SJSU will have a big showing at the 25th Cinequest Film Festival beginning Feb. 24 in downtown San Jose. The movies are spectacular yet admission is affordable at $6 for students and $8-11 for everyone else.
Associate Professor David Chai and 43 current and former students created “Behind My Behind,” the story of a disheartened writer who reunites with his love for creativity in a secret world he finds in his couch.
Radio-TV-Film majors produced two more entries. “Bell Jar” examines the pressure that comes with trying to be perfect. “9th Hole” is a comical look at fathers protecting their daughters on prom night.
February 19th, 2015 by
Screenwriting Professor Scott Sublett writes:
Once again, San Jose State students have achieved national recognition for screenwriting excellence.
Lauren Serpa, who received her BA in RTVF from San Jose State and is currently an SJSU MFA Creative Writing student, won second place at the Broadcast Education Association Festival of Media Arts in the feature-length screenplay category for Where We Start.
The BEA is the nation’s largest organization of RTVF programs and their Festival of Media Arts is the nation’s most important student film competition.
In the same category, recent RTVF grad Risha Rose received an Honorable Mention for her screenplay Dance With Me.
In the Short Screenplay category, two SJSU students received Honorable Mentions: Rachel Compton for Prosopagnosia and Kevin Briot for When a Giant Falls.

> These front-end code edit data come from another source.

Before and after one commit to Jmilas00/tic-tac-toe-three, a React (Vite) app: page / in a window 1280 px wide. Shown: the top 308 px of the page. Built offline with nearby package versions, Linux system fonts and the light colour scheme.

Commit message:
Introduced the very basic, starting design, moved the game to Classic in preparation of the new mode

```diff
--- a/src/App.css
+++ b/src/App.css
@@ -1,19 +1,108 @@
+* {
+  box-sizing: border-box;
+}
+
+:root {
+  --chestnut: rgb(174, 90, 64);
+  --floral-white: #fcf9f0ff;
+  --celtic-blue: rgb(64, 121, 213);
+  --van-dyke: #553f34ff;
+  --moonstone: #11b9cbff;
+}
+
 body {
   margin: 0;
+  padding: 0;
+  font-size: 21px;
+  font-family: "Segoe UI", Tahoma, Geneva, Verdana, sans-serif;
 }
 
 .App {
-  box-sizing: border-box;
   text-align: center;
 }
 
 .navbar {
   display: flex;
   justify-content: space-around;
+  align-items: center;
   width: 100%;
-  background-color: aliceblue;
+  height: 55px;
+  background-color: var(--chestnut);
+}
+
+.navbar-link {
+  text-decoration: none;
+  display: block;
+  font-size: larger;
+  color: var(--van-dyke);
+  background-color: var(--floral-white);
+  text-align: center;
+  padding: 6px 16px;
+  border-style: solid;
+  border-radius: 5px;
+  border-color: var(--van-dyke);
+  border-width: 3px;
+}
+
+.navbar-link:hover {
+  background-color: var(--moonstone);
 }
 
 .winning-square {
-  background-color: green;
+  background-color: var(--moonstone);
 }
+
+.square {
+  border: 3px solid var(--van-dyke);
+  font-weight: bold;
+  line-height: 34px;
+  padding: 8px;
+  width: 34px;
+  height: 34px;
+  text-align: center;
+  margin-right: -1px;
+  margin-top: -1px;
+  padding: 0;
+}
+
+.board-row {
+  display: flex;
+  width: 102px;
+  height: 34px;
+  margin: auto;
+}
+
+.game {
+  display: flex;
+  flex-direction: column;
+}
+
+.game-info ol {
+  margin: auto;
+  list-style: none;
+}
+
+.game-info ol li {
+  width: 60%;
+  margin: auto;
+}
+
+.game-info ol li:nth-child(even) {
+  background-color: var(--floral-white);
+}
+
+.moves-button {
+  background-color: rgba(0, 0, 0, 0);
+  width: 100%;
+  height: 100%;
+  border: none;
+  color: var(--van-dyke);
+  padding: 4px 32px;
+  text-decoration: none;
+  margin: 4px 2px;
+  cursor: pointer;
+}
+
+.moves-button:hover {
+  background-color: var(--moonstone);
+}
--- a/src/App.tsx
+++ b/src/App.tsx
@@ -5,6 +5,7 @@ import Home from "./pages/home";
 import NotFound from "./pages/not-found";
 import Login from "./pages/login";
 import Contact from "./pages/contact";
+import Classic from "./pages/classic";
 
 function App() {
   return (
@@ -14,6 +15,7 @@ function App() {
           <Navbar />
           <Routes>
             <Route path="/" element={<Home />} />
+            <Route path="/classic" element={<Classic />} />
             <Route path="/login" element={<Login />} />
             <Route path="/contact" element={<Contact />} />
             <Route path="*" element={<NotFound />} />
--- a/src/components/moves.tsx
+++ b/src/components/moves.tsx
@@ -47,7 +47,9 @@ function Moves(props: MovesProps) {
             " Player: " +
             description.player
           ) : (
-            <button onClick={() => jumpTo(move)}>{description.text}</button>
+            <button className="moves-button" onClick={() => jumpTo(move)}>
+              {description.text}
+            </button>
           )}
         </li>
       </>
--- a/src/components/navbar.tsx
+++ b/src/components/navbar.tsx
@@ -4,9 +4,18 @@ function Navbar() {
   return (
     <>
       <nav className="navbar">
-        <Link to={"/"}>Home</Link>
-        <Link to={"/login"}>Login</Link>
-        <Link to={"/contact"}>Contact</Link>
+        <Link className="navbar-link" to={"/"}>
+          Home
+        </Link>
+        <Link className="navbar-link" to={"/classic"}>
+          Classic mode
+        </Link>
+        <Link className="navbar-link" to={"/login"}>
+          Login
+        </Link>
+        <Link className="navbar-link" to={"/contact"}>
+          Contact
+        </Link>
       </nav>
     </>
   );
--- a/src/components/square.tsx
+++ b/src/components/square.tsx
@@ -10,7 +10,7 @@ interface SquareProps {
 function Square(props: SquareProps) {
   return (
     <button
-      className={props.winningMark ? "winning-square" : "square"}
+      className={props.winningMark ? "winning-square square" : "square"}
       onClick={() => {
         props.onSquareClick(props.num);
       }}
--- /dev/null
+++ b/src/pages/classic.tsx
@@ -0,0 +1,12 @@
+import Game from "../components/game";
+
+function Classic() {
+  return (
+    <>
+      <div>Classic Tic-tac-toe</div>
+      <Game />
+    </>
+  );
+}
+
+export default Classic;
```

Congratulations to the faculty in RTVF, Theatre Arts, and English who mentored these exceptional students who have brought us glory, and of course to the students themselves!